* **PROBLEM TO SOLVE**:
Could you please return each line of the data that has the word "banner"?
(Beginning of THE RECORDS)
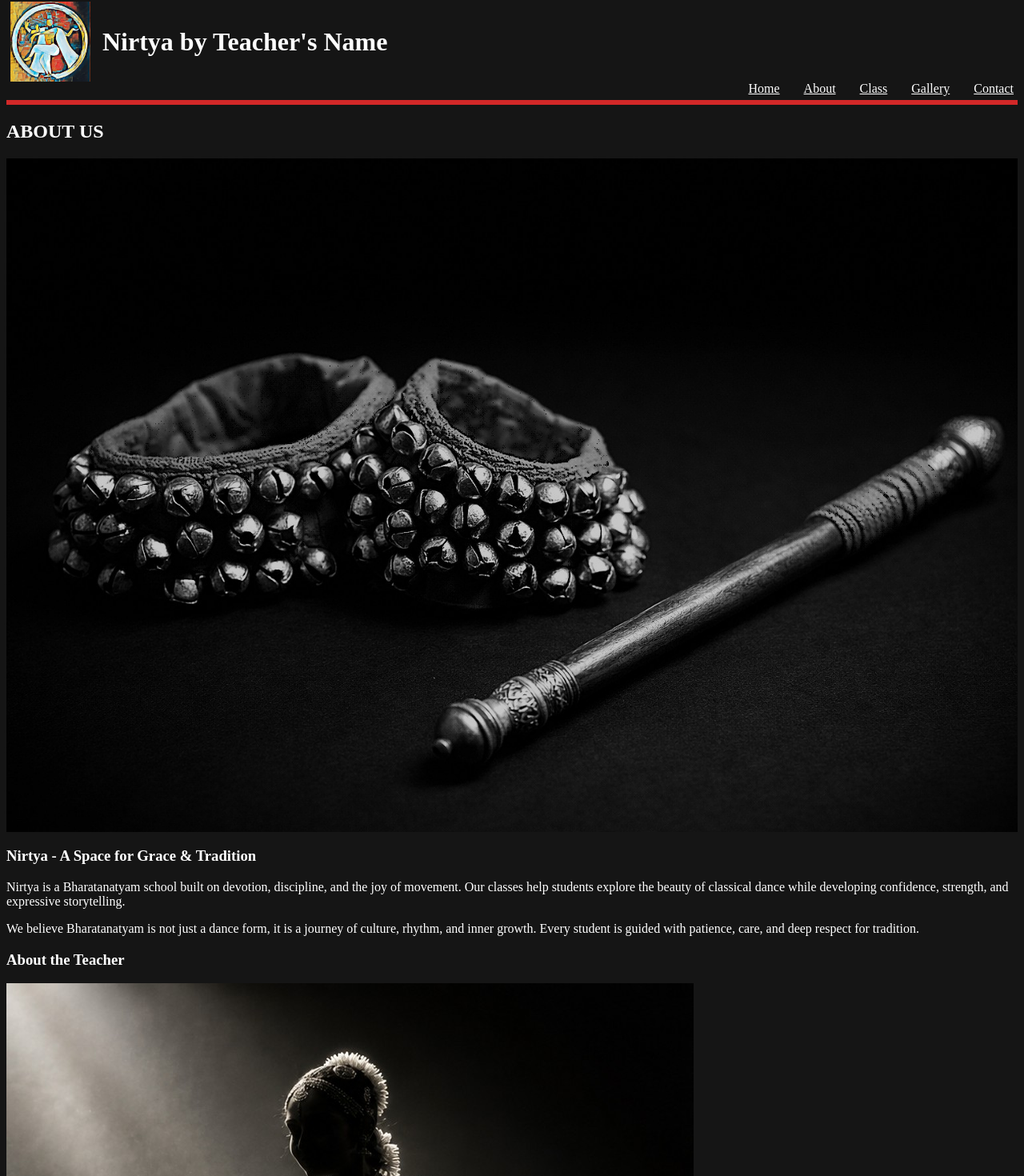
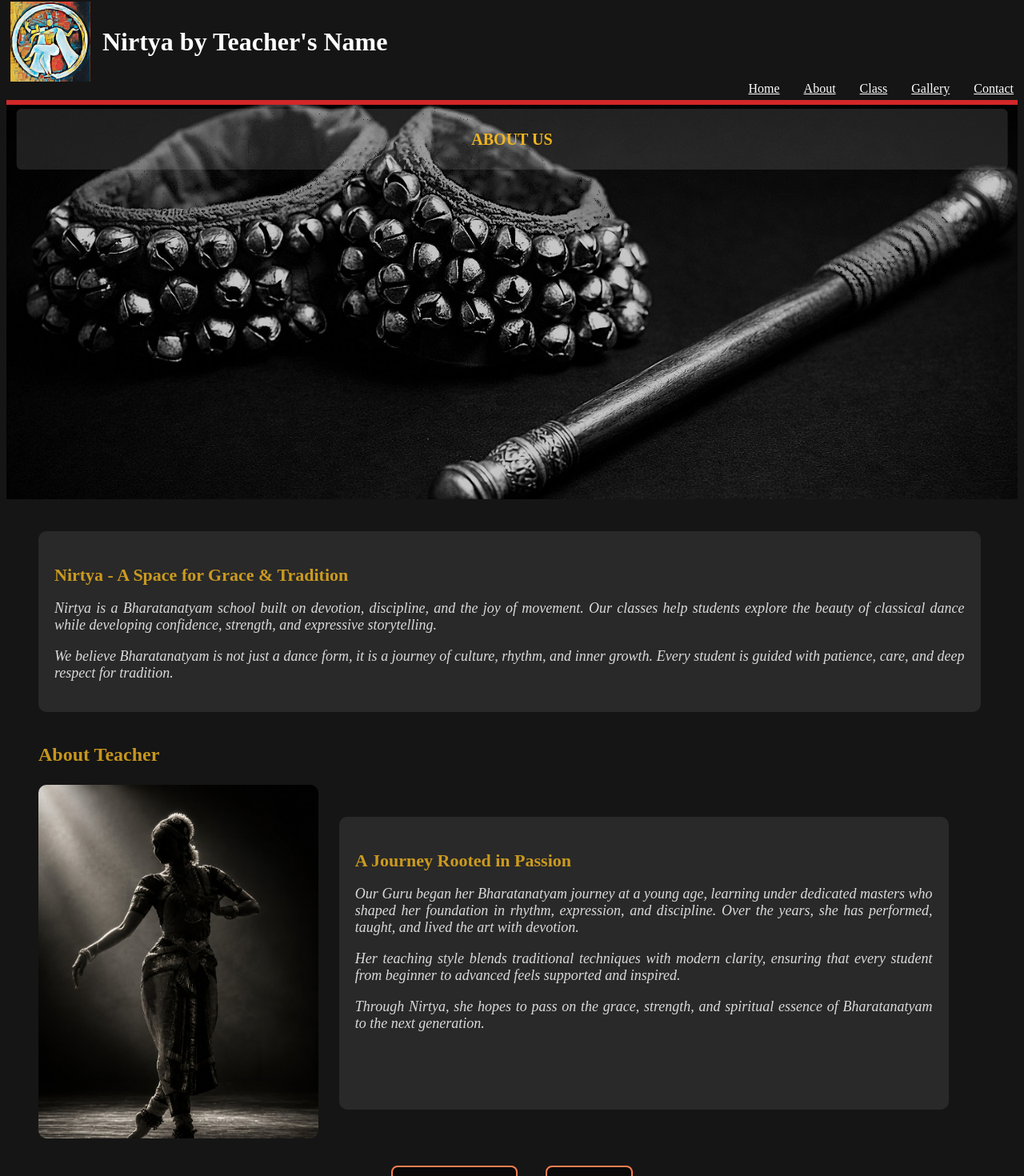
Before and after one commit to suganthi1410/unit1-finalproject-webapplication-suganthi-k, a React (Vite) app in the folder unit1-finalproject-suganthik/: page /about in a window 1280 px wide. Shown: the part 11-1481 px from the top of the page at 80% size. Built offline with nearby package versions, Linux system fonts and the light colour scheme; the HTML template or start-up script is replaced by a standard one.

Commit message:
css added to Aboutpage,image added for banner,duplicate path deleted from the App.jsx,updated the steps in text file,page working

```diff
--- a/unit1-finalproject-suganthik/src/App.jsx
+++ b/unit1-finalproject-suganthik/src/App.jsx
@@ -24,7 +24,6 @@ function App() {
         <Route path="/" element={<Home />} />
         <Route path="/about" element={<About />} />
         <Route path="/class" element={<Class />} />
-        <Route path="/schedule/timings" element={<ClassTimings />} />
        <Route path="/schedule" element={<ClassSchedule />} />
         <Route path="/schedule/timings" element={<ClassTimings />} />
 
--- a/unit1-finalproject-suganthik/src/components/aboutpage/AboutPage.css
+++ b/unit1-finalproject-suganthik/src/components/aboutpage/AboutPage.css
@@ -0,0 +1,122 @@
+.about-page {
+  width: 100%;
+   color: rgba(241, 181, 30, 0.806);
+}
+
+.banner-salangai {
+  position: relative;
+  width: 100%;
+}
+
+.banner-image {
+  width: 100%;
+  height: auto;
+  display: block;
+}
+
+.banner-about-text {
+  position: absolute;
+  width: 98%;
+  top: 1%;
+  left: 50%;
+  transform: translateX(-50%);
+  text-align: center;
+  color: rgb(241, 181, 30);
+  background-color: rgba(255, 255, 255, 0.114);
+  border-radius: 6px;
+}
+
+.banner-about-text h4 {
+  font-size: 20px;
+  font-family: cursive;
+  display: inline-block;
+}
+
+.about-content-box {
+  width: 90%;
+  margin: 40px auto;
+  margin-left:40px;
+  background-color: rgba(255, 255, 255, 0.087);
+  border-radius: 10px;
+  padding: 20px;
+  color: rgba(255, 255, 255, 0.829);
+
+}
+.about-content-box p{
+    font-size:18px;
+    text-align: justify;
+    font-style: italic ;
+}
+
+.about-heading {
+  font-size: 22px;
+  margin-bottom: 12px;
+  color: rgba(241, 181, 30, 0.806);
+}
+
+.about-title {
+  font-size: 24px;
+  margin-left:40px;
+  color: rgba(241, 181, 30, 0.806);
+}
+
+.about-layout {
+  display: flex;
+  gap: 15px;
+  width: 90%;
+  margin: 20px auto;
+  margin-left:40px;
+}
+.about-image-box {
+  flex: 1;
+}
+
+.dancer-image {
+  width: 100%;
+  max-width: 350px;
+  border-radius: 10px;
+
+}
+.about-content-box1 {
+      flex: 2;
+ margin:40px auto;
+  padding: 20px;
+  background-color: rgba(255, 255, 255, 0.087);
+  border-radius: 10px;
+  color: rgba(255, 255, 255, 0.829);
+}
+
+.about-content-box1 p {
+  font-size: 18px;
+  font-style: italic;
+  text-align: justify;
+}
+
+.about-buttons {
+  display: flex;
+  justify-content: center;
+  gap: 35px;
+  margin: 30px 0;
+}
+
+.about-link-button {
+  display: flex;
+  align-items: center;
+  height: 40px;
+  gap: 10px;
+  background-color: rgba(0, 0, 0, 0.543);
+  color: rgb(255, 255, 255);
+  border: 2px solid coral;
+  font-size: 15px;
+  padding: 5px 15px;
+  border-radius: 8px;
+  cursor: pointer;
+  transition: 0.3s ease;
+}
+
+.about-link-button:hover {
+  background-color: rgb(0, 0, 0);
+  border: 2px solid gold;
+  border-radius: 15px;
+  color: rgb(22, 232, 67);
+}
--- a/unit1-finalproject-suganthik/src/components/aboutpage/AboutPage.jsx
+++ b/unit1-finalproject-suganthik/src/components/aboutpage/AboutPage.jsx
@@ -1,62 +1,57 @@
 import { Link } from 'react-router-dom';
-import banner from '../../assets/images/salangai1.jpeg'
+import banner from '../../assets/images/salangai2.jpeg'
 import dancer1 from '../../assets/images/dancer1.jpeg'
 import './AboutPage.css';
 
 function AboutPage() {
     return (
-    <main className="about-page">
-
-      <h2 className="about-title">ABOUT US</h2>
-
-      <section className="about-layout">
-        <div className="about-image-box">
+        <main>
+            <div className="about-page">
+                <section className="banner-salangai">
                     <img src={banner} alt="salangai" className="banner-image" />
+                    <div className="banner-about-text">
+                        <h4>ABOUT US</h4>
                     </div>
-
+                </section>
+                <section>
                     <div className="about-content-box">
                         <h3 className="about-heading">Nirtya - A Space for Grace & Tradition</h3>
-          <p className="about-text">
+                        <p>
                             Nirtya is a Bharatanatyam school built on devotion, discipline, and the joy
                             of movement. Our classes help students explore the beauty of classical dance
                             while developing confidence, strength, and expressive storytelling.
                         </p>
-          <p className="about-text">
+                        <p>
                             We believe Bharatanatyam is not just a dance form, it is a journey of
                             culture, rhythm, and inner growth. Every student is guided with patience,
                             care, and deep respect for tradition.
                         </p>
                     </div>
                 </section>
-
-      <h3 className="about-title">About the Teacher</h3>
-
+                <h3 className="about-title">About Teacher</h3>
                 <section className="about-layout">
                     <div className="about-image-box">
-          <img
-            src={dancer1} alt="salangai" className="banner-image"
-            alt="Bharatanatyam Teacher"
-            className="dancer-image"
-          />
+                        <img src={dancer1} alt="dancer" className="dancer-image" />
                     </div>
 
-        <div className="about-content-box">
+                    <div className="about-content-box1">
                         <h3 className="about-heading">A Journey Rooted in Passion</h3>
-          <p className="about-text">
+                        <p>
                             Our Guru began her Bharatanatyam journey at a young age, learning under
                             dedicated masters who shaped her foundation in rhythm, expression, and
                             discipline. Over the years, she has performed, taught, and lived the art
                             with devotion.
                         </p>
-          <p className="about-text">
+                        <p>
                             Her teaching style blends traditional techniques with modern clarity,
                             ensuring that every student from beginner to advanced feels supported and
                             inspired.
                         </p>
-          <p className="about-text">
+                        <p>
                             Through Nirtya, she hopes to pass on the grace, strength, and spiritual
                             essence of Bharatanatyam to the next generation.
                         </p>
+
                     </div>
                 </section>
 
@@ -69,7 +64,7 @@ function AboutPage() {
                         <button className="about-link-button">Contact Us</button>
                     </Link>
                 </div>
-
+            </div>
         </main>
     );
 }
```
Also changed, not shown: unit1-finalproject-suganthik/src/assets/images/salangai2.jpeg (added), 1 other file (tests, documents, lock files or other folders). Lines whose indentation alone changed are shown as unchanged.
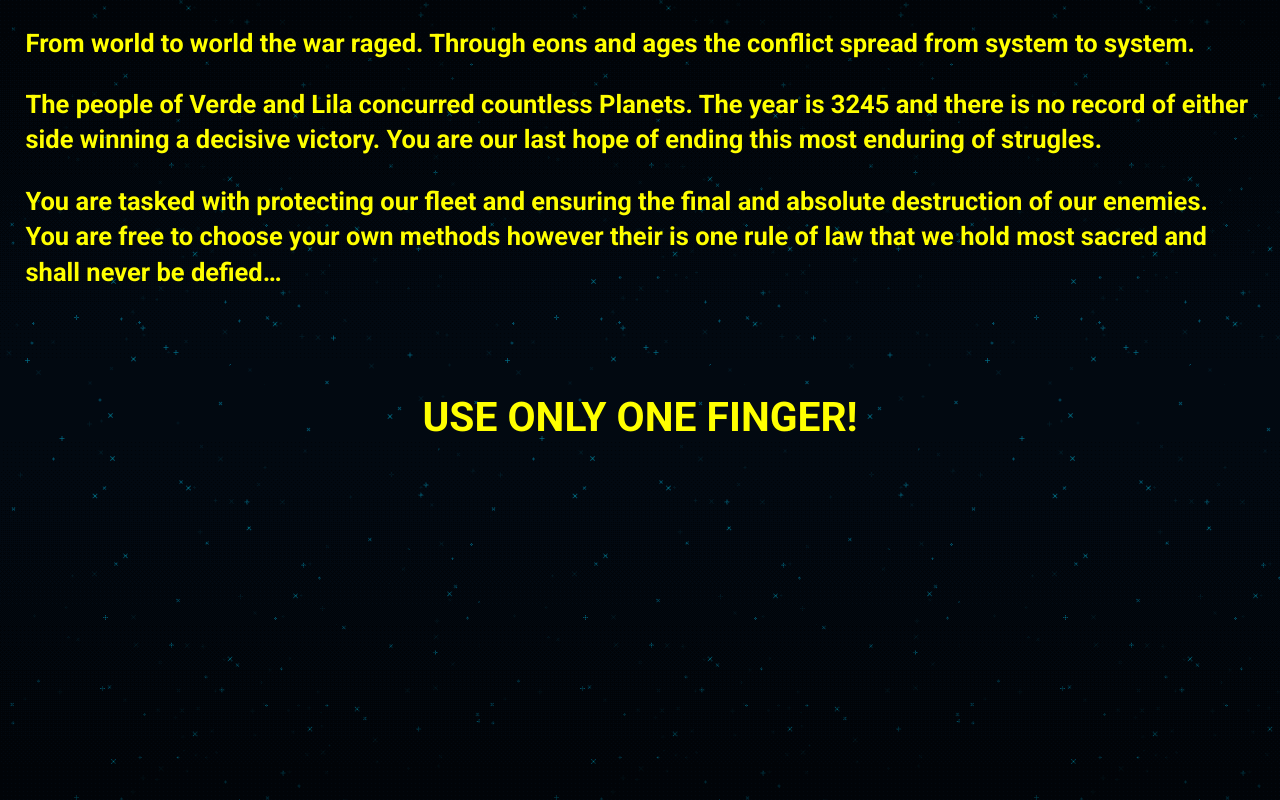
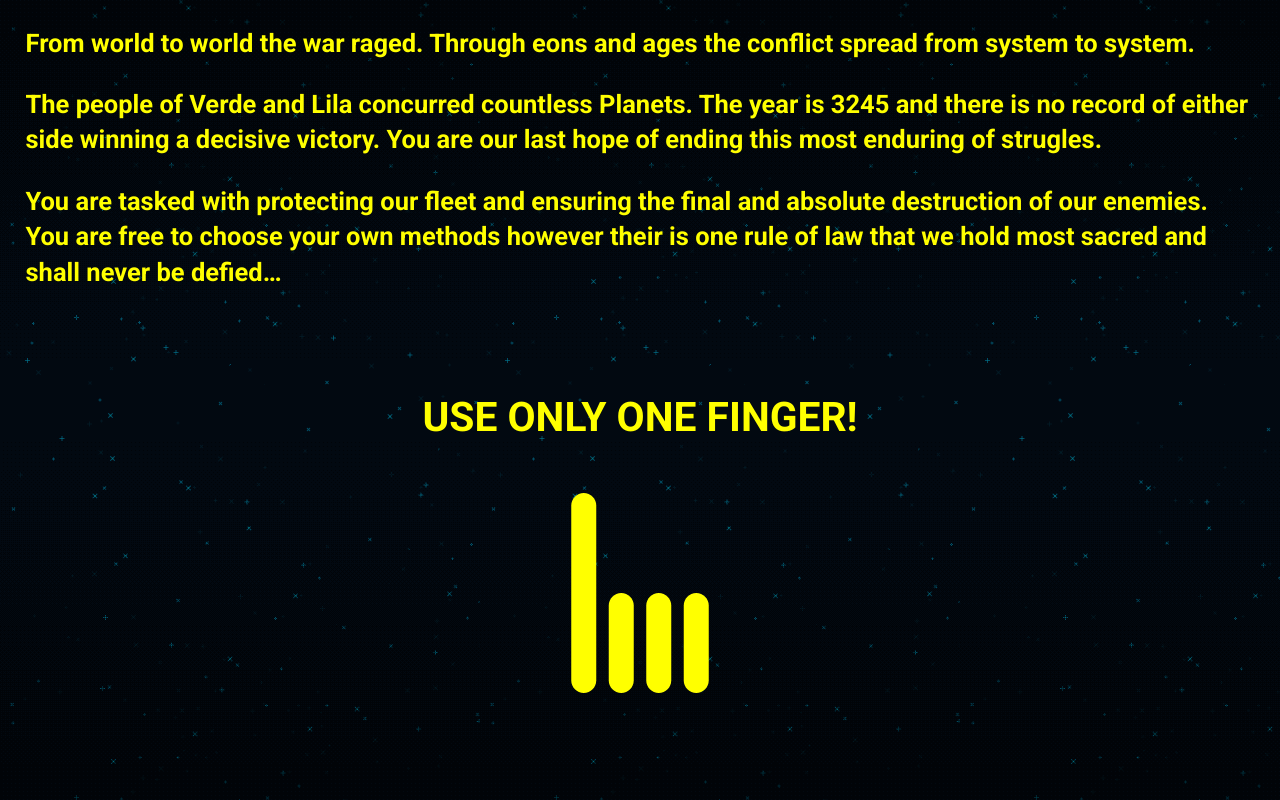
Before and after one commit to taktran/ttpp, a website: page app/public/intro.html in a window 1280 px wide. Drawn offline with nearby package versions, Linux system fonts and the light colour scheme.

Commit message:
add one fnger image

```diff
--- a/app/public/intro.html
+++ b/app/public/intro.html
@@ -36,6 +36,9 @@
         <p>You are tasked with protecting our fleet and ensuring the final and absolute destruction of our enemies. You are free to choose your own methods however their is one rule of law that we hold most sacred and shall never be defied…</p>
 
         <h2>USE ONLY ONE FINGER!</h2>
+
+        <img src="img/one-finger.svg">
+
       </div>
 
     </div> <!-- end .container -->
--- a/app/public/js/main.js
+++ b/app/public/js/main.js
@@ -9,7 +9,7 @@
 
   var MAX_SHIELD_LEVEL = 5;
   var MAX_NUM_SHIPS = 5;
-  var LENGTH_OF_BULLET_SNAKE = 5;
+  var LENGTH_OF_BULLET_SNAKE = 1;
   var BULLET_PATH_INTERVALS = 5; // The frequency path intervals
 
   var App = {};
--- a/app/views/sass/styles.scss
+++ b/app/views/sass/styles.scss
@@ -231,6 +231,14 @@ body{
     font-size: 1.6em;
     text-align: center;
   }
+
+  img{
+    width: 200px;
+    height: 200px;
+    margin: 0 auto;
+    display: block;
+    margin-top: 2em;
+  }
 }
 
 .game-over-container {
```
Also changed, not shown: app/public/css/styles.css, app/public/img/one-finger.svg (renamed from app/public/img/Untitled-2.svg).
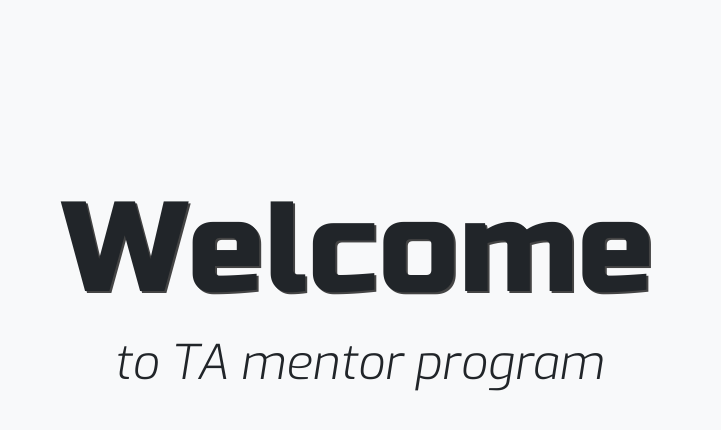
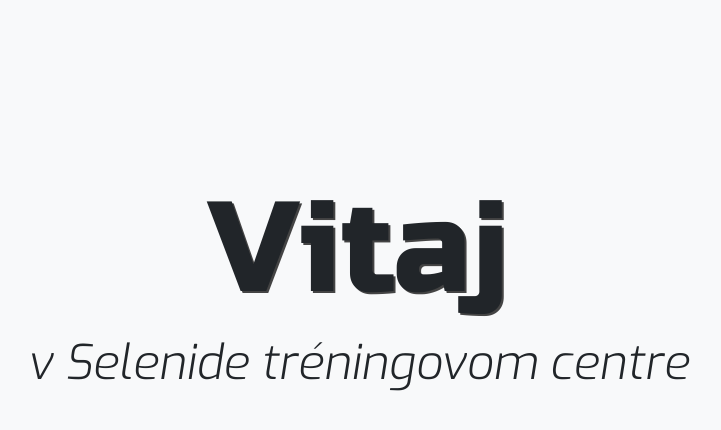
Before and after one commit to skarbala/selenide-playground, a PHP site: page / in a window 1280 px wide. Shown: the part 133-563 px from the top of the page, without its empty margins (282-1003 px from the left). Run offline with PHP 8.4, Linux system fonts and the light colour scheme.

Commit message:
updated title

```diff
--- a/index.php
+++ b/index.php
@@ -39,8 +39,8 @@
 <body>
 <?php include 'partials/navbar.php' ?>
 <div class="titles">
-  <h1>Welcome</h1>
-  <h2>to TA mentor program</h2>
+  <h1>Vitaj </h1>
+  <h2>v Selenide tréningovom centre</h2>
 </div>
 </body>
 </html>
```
(End of THE RECORDS)
* **RESPONSE AREA**:
css added to Aboutpage,image added for banner,duplicate path deleted from the App.jsx,updated the steps in text file,page working
+.banner-salangai {
+.banner-image {
+.banner-about-text {
+.banner-about-text h4 {
-import banner from '../../assets/images/salangai1.jpeg'
+import banner from '../../assets/images/salangai2.jpeg'
+                <section className="banner-salangai">
                     <img src={banner} alt="salangai" className="banner-image" />
+                    <div className="banner-about-text">
-            src={dancer1} alt="salangai" className="banner-image"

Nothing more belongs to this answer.